The filmmakers recently dropped Bhopal from the title to remove connotations of it being a documentary.
Ryan said they just wanted as many people as possible to see it. “Many filmmakers wish to see their films plastered on the big screen but that’s not the only way to get it across. There is social media and Netflix as well.”
The Indian director of the movie Ravi Kumar, who also works as an NHS paediatrician and lives in west London, was more hopeful it would make it on to the big screen and said they were currently in talks to have it released in cinemas in the UK, USA and India. Kumar said they would only go down another route if they didn’t get a theatrical release this year, the 30th anniversary.
Kumar hails from a place 200 miles from Bhopal in Madhya Pradesh and has lived in the UK for 15 years. This is his first feature film.
“The film was too commercial and mainstream for some festivals or too Indian for others,” he said, explaining how the film was turned down by Cannes, Toronto and Venice Film Festivals. “We are still looking for a theatrical release as we think this film will attract a broad audience and it will be counterproductive if we go to TV directly and we think it would appeal to a Western audience. We are talking to distributors about a small-platform release. Many independent films not made in studios that should get released struggle to get released and many films made in studios that should not get released are released,” he said.
A Prayer for Rain is not alone. Slumdog Millionaire, which went on to win eight Oscars, also had a difficult time on the festival circuit before it was released in 2009 and it nearly went straight to DVD.
Kumar reiterated what Ryan said, that the film would definitely get released in India at some point and they expected strong interest there, but they wanted to release it in the West first.
Kumar said he initially approached several Bollywood stars including Slumdog Millionaire stars Irrfan Khan and Anil Kapoor for the journalist character Motwani’s role but they turned it down. In the end he cast Kal Penn who he was very pleased with, he said.
He said he first wrote the script with Motwani as the protagonist. He then showed it to scriptwriter David Brooks who came up with the idea of a rickshaw driver as the protagonist so they kept Motwani (who is based on a real journalist) as a subplot.
He said one of the aims of the film was to raise awareness among younger people about the disaster, to bring people to justice, get the site cleaned up and that “someone should say sorry to the victims.”
As for Bhopal today, Kumar said: “There is no closure for the people in Bhopal today. They feel defeated but are getting on with their lives. People are angry and shocked but over the past 30 years they have got on with their lives but they are still angry about the compensation which was $300 to $500 per corpse which is astonishing.

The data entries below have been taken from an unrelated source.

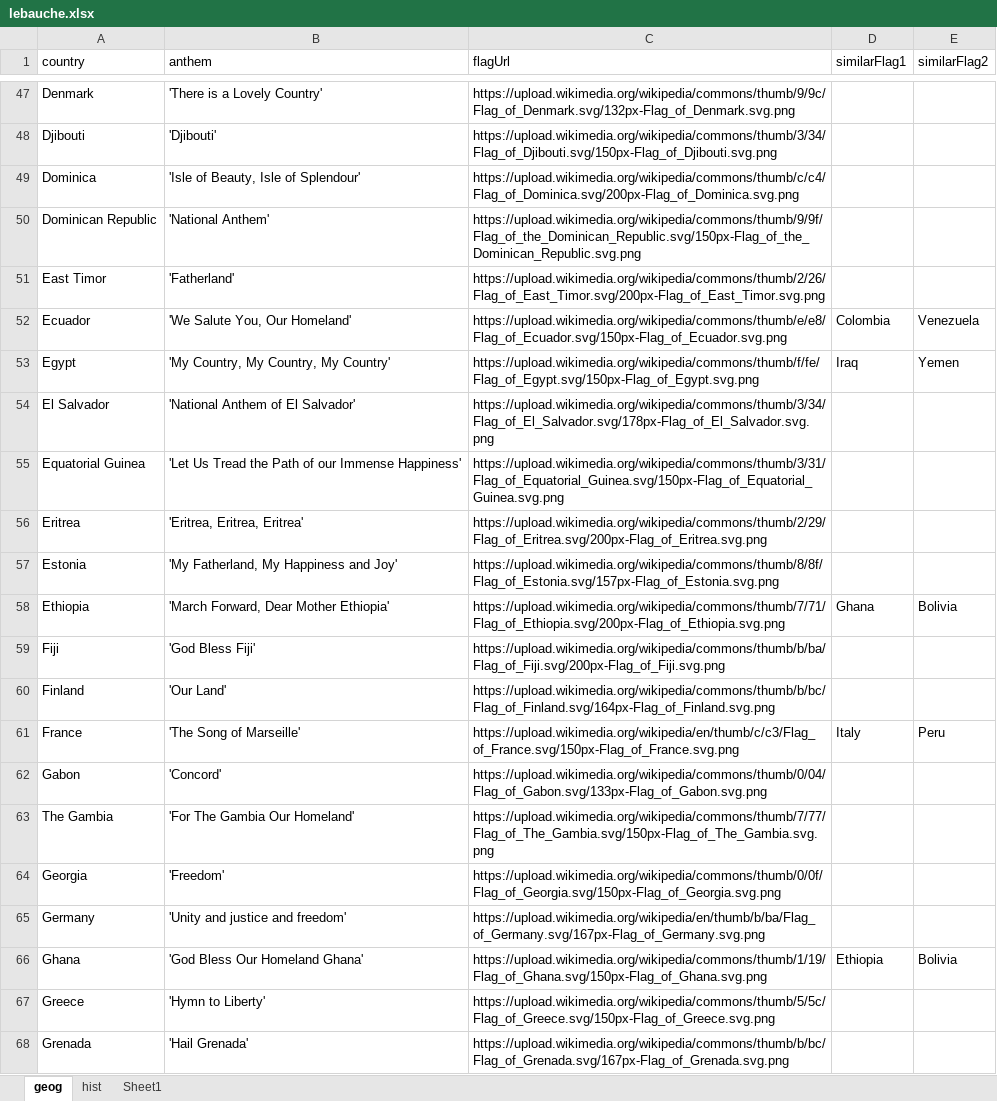
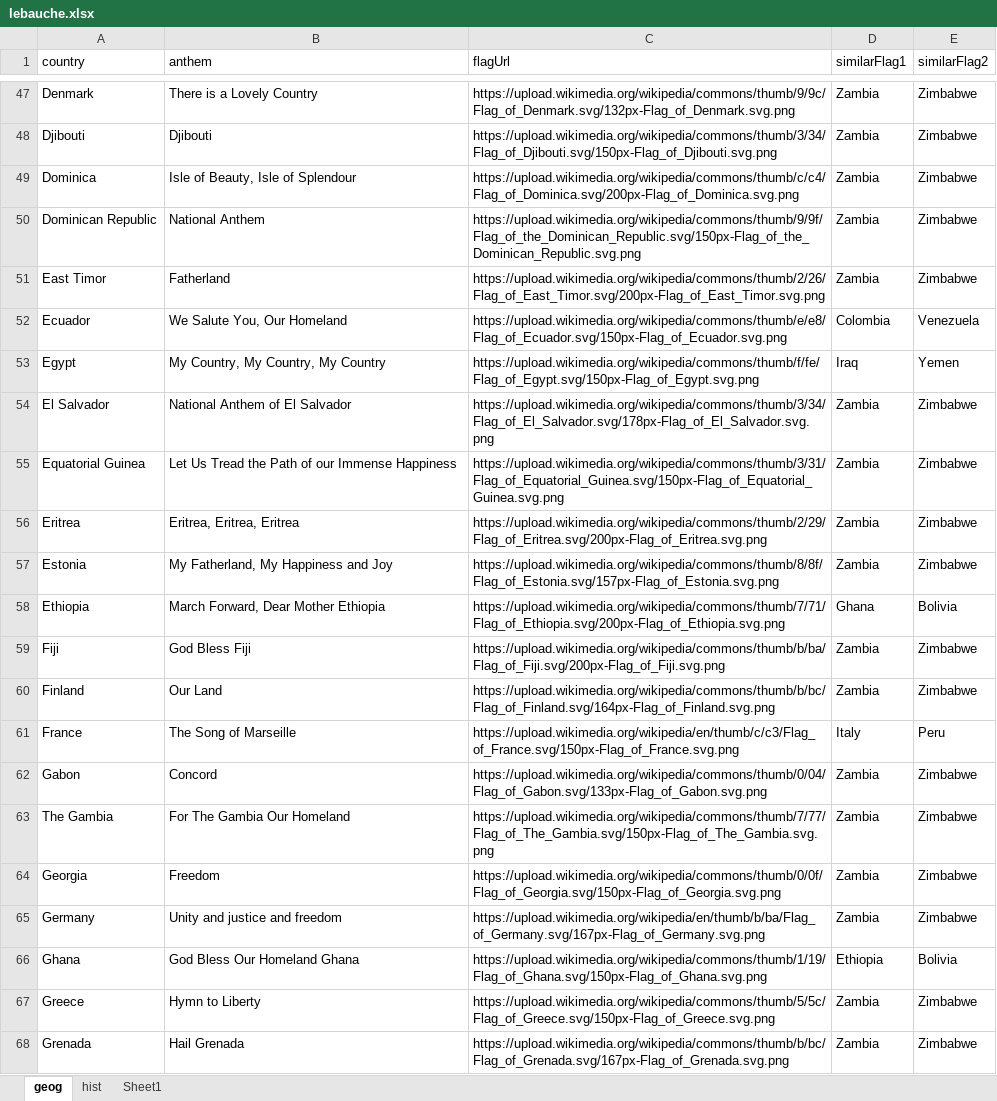
Before and after one commit to AlexanderPoone/tempusespatium, an Excel workbook: sql/lebauche.xlsx, sheet geog, drawn as a sheet; only a part is shown, gaps mark what is left out; values as stored, in another font and other column widths than the file's, no borders; the diff covers the shown part only; the diff names each change by its address in the sheet, - before the commit and + after, or states it on an @@ line.

```diff
--- a/sql/lebauche.xlsx (sheet geog)
+++ b/sql/lebauche.xlsx (sheet geog)
-B47 (anthem): 'There is a Lovely Country'
+B47 (anthem): There is a Lovely Country
-D47:D51 (similarFlag1): (empty)
+D47:D51 (similarFlag1): Zambia
-E47:E51 (similarFlag2): (empty)
+E47:E51 (similarFlag2): Zimbabwe
-B48 (anthem): 'Djibouti'
+B48 (anthem): Djibouti
-B49 (anthem): 'Isle of Beauty, Isle of Splendour'
+B49 (anthem): Isle of Beauty, Isle of Splendour
-B50 (anthem): 'National Anthem'
+B50 (anthem): National Anthem
-B51 (anthem): 'Fatherland'
+B51 (anthem): Fatherland
-B52 (anthem): 'We Salute You, Our Homeland'
+B52 (anthem): We Salute You, Our Homeland
-B53 (anthem): 'My Country, My Country, My Country'
+B53 (anthem): My Country, My Country, My Country
-B54 (anthem): 'National Anthem of El Salvador'
+B54 (anthem): National Anthem of El Salvador
-D54:D57 (similarFlag1): (empty)
+D54:D57 (similarFlag1): Zambia
-E54:E57 (similarFlag2): (empty)
+E54:E57 (similarFlag2): Zimbabwe
-B55 (anthem): 'Let Us Tread the Path of our Immense Happiness'
+B55 (anthem): Let Us Tread the Path of our Immense Happiness
-B56 (anthem): 'Eritrea, Eritrea, Eritrea'
+B56 (anthem): Eritrea, Eritrea, Eritrea
-B57 (anthem): 'My Fatherland, My Happiness and Joy'
+B57 (anthem): My Fatherland, My Happiness and Joy
-B58 (anthem): 'March Forward, Dear Mother Ethiopia'
+B58 (anthem): March Forward, Dear Mother Ethiopia
-B59 (anthem): 'God Bless Fiji'
+B59 (anthem): God Bless Fiji
-D59:D60 (similarFlag1): (empty)
+D59:D60 (similarFlag1): Zambia
-E59:E60 (similarFlag2): (empty)
+E59:E60 (similarFlag2): Zimbabwe
-B60 (anthem): 'Our Land'
+B60 (anthem): Our Land
-B61 (anthem): 'The Song of Marseille'
+B61 (anthem): The Song of Marseille
-B62 (anthem): 'Concord'
+B62 (anthem): Concord
-D62:D65 (similarFlag1): (empty)
+D62:D65 (similarFlag1): Zambia
-E62:E65 (similarFlag2): (empty)
+E62:E65 (similarFlag2): Zimbabwe
-B63 (anthem): 'For The Gambia Our Homeland'
+B63 (anthem): For The Gambia Our Homeland
-B64 (anthem): 'Freedom'
+B64 (anthem): Freedom
-B65 (anthem): 'Unity and justice and freedom'
+B65 (anthem): Unity and justice and freedom
-B66 (anthem): 'God Bless Our Homeland Ghana'
+B66 (anthem): God Bless Our Homeland Ghana
-B67 (anthem): 'Hymn to Liberty'
+B67 (anthem): Hymn to Liberty
-D67:D68 (similarFlag1): (empty)
+D67:D68 (similarFlag1): Zambia
-E67:E68 (similarFlag2): (empty)
+E67:E68 (similarFlag2): Zimbabwe
-B68 (anthem): 'Hail Grenada'
+B68 (anthem): Hail Grenada
```
Also changed, not shown: 2 added rows, 2 removed rows and 456 edited cells elsewhere in this sheet, 10 other files.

The factory is still in the middle of the town,” he said.
American chemical giant Dow Chemical, which bought Union Carbide Corporation in 2001, has been summoned to appear before a court in Bhopal on 4 July 2014 to present its stand with regard to the Bhopal gas leak disaster of December 1984. Dow Chemical has always denied responsibility for the disaster pointing out it acquired Union Carbide 16 years after the tragedy and so had no involvement.
However the groundwater and soil remain contaminated by toxic chemicals that were allegedly dumped when the plant, which is now under the authority of the Madhya Pradesh state government, closed. The site is yet to be cleaned up and people continue to live near it.
“I don’t know why this is – it could be there was no political will to clean it up or the technical skills were not available in India but I have heard that a German company has been contracted to clean up the site now,” Kumar said.
He spent a long time interviewing survivors and corroborating stories to create the film. A Bhopal survivor who saw the film on Sunday told him it portrayed the events exactly as they unfolded, he said.
The reason very few films, apart from the likes of Bhopal Express (1999), have been made about the gas leak was because it took place 30 years ago, he explained. “People have forgotten about it. If it had happened in a Western country I am sure it would have been made into a Hollywood film. I think it’s because it’s a different corner of the world.”
He added he had studied the Fukushima nuclear disaster and there was a template of human errors that led to these kind of catastrophes.
The chairman of Union Carbide at the time, Warren Anderson, continues to lives in the USA despite a request by the Indian Government to extradite him.
Kumar said: “We didn’t want to make Anderson a James Bond villain as we would have got discredited outside India,” he said. “If you see him as one-sided it becomes like a dramatic Bollywood film appealing to Indian audiences and less appealing to Western audiences.”
But he pointed out the film blames Union Carbide for the tragedy. He said, based on his research, the accident happened when the site was closed for maintenance, because an untrained worker poured water in to the system which entered the MIC (methyl isocyanate) tanks and four hours later there was a big leak. He said untrained staff were being used because of cost cutting from the top.
“People say that budgetary controls and costs caused it,” he said.
“We did not want to make a sad film about poverty in India. We wanted to make a warm uplifting film about a sad subject,” he said.
Brooks said: “I heard about Bhopal when I first went to India and the key thing to decide was how to present Anderson and I hope that what we tried to do succeeded – that is to humanise him and make him 3D and understandable in what he did. I think the biggest issue in Bhopal today is the lack of closure and legal let down,” he added.
To read a review of A Prayer for Rain click here.